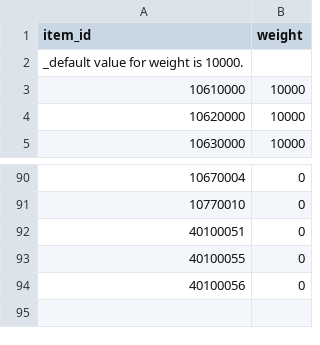
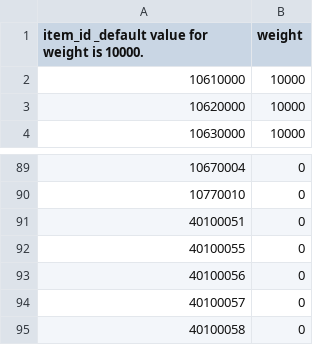
Before and after one commit to planetarium/lib9c, a CSV file: Lib9c/TableCSV/SynthesizeWeightSheet.csv, drawn as a sheet; only a part is shown, gaps mark what is left out.

Commit message:
Update SynthesizeWeightSheet.csv from Google Sheets

```diff
--- a/Lib9c/TableCSV/SynthesizeWeightSheet.csv
+++ b/Lib9c/TableCSV/SynthesizeWeightSheet.csv
@@ -1,3 +1,2 @@
-item_id,weight
-_default value for weight is 10000.,
+item_id _default value for weight is 10000.,weight
 10610000,10000
@@ -94 +93,3 @@ _default value for weight is 10000.,
 40100056,0
+40100057,0
+40100058,0
```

========================

| Exercise details |
Go through the entries and retype each one exactly, skipping any image.

| Exercise result |
Before and after one commit to planetarium/lib9c, a CSV file: Lib9c/TableCSV/SynthesizeWeightSheet.csv, drawn as a sheet; only a part is shown, gaps mark what is left out.

Commit message:
Update SynthesizeWeightSheet.csv from Google Sheets

```diff
--- a/Lib9c/TableCSV/SynthesizeWeightSheet.csv
+++ b/Lib9c/TableCSV/SynthesizeWeightSheet.csv
@@ -1,3 +1,2 @@
-item_id,weight
-_default value for weight is 10000.,
+item_id _default value for weight is 10000.,weight
 10610000,10000
@@ -94 +93,3 @@ _default value for weight is 10000.,
 40100056,0
+40100057,0
+40100058,0
```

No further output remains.